The gallery shows my intentions and the seat ending should be place for the whole electric unit, i.e. battery, CDI (oh I am such an expert), relays and connectors and the described frame activities (not to forget that frame needs to be cleaned and sanded before painting). The next big thing is the engine (actually to be precise, 496 ccm big, my dear Susan). The engine is still on the balcony, partly disassembled, and partly cleaned. I have used an engine degreaser, many brushes, Dremel tool and sandpaper at the end. Hey Jim, not forget to remove the oil and other fluids first. Just a reminder, thank me later. In my first design, the engine should be black mat with silver details (cylinder caps, pipe, clutch, and oil filter covers, starter) and the paints should be heat resistant. Next, cooler should be also black with custom front panel (handcrafted).
Hm.... what else is missing Karen? Oh, a tank. I noticed that grandpa had a few situations with a tank and bike. Minor ones, a few scratches, and one small dent. It was professionally repaired and repainted. I dont want this red color more, sorry Jolene, we need to remove it. New color will beeee, are you ready folks? Boring gray. The process goes like this: remove old paint (EDIT: was such a mistake, dont do this), repair the dents, sand it a milion times, prime it, paint it with liquid rubber spray and at the and add a few layers of silver rubber metallic coat. I choose these paints because I thought it will be cool and modern. What I didn't expect was that this paint doesn't go well with gasoline (learning process Jim). It was strugling job, and I hate sanding. After the painting was done I spot some interesting color pattern. Turquoise with brown-red combination and I will probably use it for the rear fender and a seat. It will be awesome.
Seat, a car manufacturer from Spain, part of the VW group. Not this Susan, a seat for the bike. settle if you are building the bobber. I decided not to do classic cafe racer seat with rear cover. It will be single-seat and the small fender bellow it. So yesterday I received foam and thermoplastic plate and the party can start. For shaping, I will use a scalpel and kitchen knife. I don't have anything else for this task. Before this I will reassemble the bike, the engine goes to the frame, the wheels, the tank is done, almost there folks, almost there.

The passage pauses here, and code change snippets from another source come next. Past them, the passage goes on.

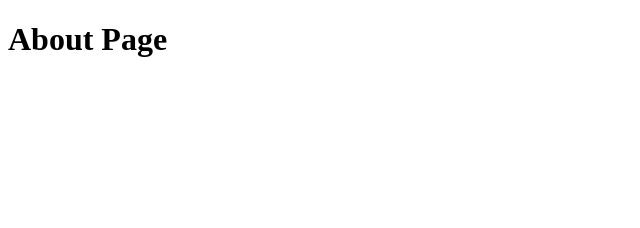
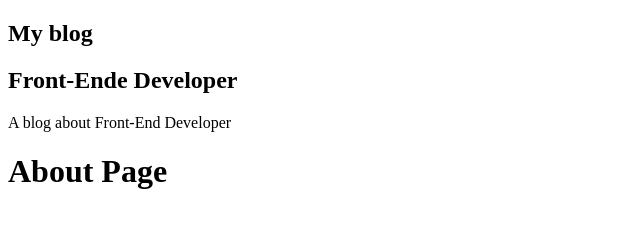
Before and after one commit to mariorodeghiero/mariorodeghiero-blog, a Gatsby site: page /about in a window 1280 px wide. Shown: the whole page, without its empty margins (0-640 px from the left). Built offline with nearby package versions, Linux system fonts and the light colour scheme; Gatsby itself is replaced by a stand-in of ours.

Commit message:
add: graphql

```diff
--- a/gatsby-config.js
+++ b/gatsby-config.js
@@ -1,6 +1,7 @@
 module.exports = {
   siteMetadata: {
     title: `My blog`,
+    position: 'Front-Ende Developer',
     description: `A blog about Front-End Developer`,
     author: `@mariorodeghiero`,
   },
--- /dev/null
+++ b/src/components/Profile/index.js
@@ -0,0 +1,31 @@
+import React from "react"
+import { StaticQuery, graphql} from 'gatsby'
+
+const Profile = () => (
+    <StaticQuery
+        query={graphql`
+            query MySiteMetadata {
+                site {
+                    siteMetadata {
+                        title
+                        position
+                        description
+                    }
+                }
+            }
+        `}
+        render={({
+            site: {
+                siteMetadata: { title, position, description},
+            },
+        }) => (
+            <div>
+                <h1>{title}</h1>
+                <h2>{position}</h2>
+                <p>{description}</p>
+            </div>
+        )}
+    />
+)
+
+export default Profile
--- a/src/components/layout.js
+++ b/src/components/layout.js
@@ -7,11 +7,17 @@
 
 import React from "react"
 import PropTypes from "prop-types"
+import Profile from "./Profile"
 
 
 const Layout = ({ children }) => {
   return (
-    <main>{children}</main>
+    <>
+      <aside>
+        <Profile />
+      </aside>
+      <main>{children}</main>
+    </>
   )
 }
 
--- a/src/pages/about.js
+++ b/src/pages/about.js
@@ -1,7 +1,13 @@
 import React from "react"
 
+import Layout from "../components/layout"
+import SEO from "../components/seo"
+
 const AbautPage = () => (
-    <h1>About Page</h1>
+    <Layout>
+        <SEO title="About" />
+        <h1>About Page</h1>
+    </Layout>
 )
 
 export default AbautPage
```
Also changed, not shown: src/components/Avatar/index.js (added, +7 -0 lines), src/pages/index.js (+1 -8 lines), src/images/gatsby-icon.png (added).
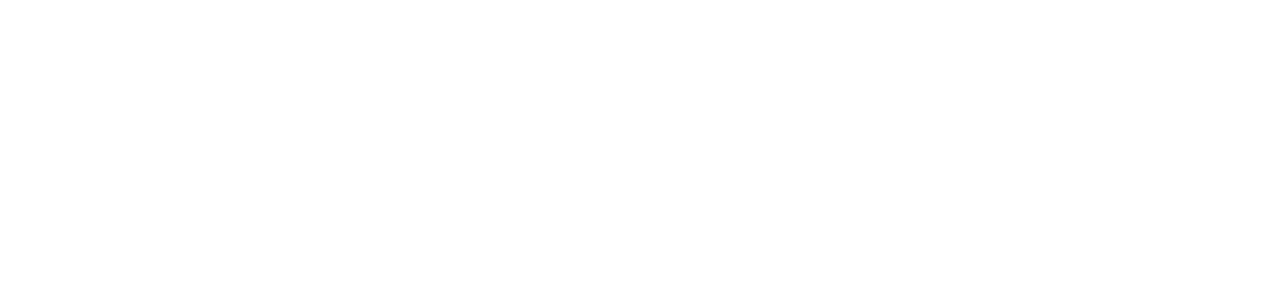
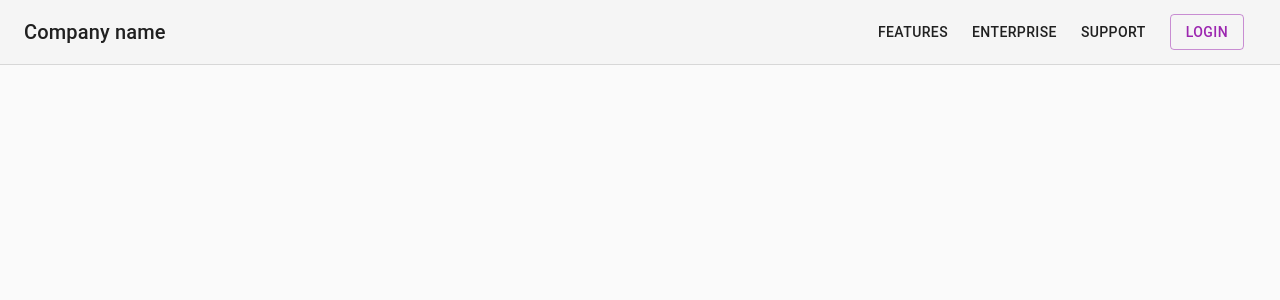
Before and after one commit to scotch02/react-redux-saga, a React (Create React App) app: page / in a window 1280 px wide. Shown: the top 300 px of the page. Built offline with nearby package versions, Linux system fonts and the light colour scheme.

Commit message:
added material-ui Pricing template as prototype

```diff
--- a/src/App.js
+++ b/src/App.js
@@ -1,10 +1,30 @@
-import React from 'react';
-import './App.css';
+import React from "react";
+import "./App.css";
+import RRSAppBar from "./components/RRSAppBar/RRSAppBar";
+
+import CssBaseline from "@material-ui/core/CssBaseline";
+import { ThemeProvider } from "@material-ui/styles";
+import { createMuiTheme } from "@material-ui/core";
+import { purple, green } from "@material-ui/core/colors";
+
+const theme = createMuiTheme({
+  palette: {
+    primary: purple,
+    secondary: green,
+  },
+  status: {
+    danger: 'orange',
+  },
+});
 
 function App() {
   return (
-    <div className="App">
-    </div>
+    <>
+      <ThemeProvider theme={theme}>
+        <CssBaseline />
+        <RRSAppBar />
+      </ThemeProvider>
+    </>
   );
 }
 
--- a/src/components/RRSAppBar/RRSAppBar.js
+++ b/src/components/RRSAppBar/RRSAppBar.js
@@ -1,8 +1,108 @@
-import React from 'react'
+import AppBar from "@material-ui/core/AppBar";
+import React from "react";
+import { Toolbar, Typography, Link, Button } from "@material-ui/core";
+import { makeStyles } from "@material-ui/styles";
 
-function RRSAppBar(props) {
-    return (
 
-        <div></div>
-    )
+
+const useStyles = makeStyles(theme => ({
+  "@global": {
+    body: {
+      backgroundColor: theme.palette.common.white
+    },
+    ul: {
+      margin: 0,
+      padding: 0
+    },
+    li: {
+      listStyle: "none"
+    }
+  },
+  appBar: {
+    borderBottom: `1px solid ${theme.palette.divider}`
+  },
+  toolbar: {
+    flexWrap: "wrap"
+  },
+  toolbarTitle: {
+    flexGrow: 1
+  },
+  link: {
+    margin: theme.spacing(1, 1.5)
+  },
+  heroContent: {
+    padding: theme.spacing(8, 0, 6)
+  },
+  cardHeader: {
+    backgroundColor: theme.palette.grey[200]
+  },
+  cardPricing: {
+    display: "flex",
+    justifyContent: "center",
+    alignItems: "baseline",
+    marginBottom: theme.spacing(2)
+  },
+  footer: {
+    borderTop: `1px solid ${theme.palette.divider}`,
+    marginTop: theme.spacing(8),
+    paddingTop: theme.spacing(3),
+    paddingBottom: theme.spacing(3),
+    [theme.breakpoints.up("sm")]: {
+      paddingTop: theme.spacing(6),
+      paddingBottom: theme.spacing(6)
+    }
+  }
+}));
+
+export default function RRSAppBar(props) {
+  const classes = useStyles();
+
+  return (
+    <AppBar position="static" color="default" elevation={0} className={classes.appBar}>
+      <Toolbar className={classes.toolbar}>
+        <Typography
+          variant="h6"
+          color="inherit"
+          noWrap
+          className={classes.toolbarTitle}
+        >
+          Company name
+        </Typography>
+        <nav>
+          <Link
+            variant="button"
+            color="textPrimary"
+            href="#"
+            className={classes.link}
+          >
+            Features
+          </Link>
+          <Link
+            variant="button"
+            color="textPrimary"
+            href="#"
+            className={classes.link}
+          >
+            Enterprise
+          </Link>
+          <Link
+            variant="button"
+            color="textPrimary"
+            href="#"
+            className={classes.link}
+          >
+            Support
+          </Link>
+        </nav>
+        <Button
+          href="#"
+          color="primary"
+          variant="outlined"
+          className={classes.link}
+        >
+          Login
+        </Button>
+      </Toolbar>
+    </AppBar>
+  );
 }
```
Also changed, not shown: package.json (+6 -2 lines), 2 other files (tests, documents, lock files or other folders).
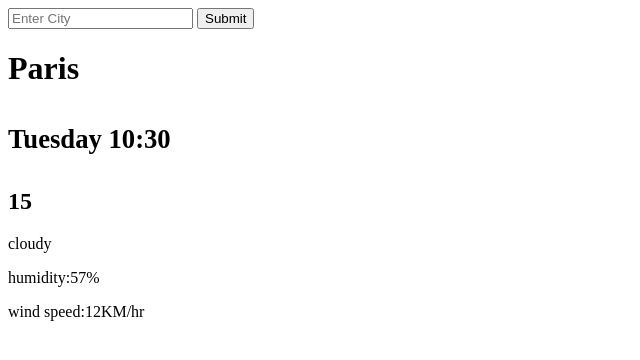
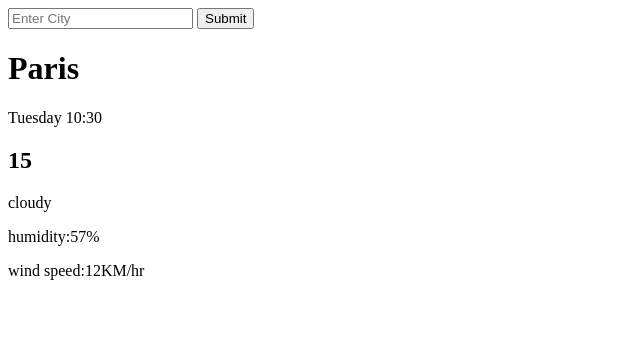
Before and after one commit to Amanda799-star/weather-App, a plain HTML site: page index.html in a window 1280 px wide. Shown: the whole page, without its empty margins (0-640 px from the left). Drawn offline with Linux system fonts and the light colour scheme.

Commit message:
added basic html

```diff
--- a/index.html
+++ b/index.html
@@ -15,9 +15,9 @@
     <main>
 <div>
     <h1>
-       Paris <br>
-       <p><small>Tuesday 10:30</small></p>
-    </h1>
+       Paris
+       </h1>
+       <p>Tuesday 10:30</p>
 </div>
 <div>
     <h2>
```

So as the process is going to the end, there are still a lot of things left. I will put the rest to one big ass gallery my dear Karen and it will contain the electricity task and the rear fender. A short description follows. I've cleaned the harness with WD-40 Contact and a 90% alcohol, shortened it and replace the bad connectors. The rear fender is Harley-Davidson like plastic fender and it is modified and screwed to the small box under the seat. A small box contains the relay, CDI unit, and all the connectors and the battery is placed under the engine instead of the main stand. The leather cover with a diamond pattern for the seat is finished by my best friend. Thanks, dude.
The exhaust is cleaned, painted in black and covered with special wrap (looks cool, doesn't it) which protects the pipe and increase the thermal performance of the exhaust and the mufflers are painted with the same engine black mat paint. And almost forgot it, rear indicators are Rizoma Club S with a stoplight, indicator, and light. The last things to be mounted are Rizoma footpegs and Rizoma side plate holder. I think I am done, Susan.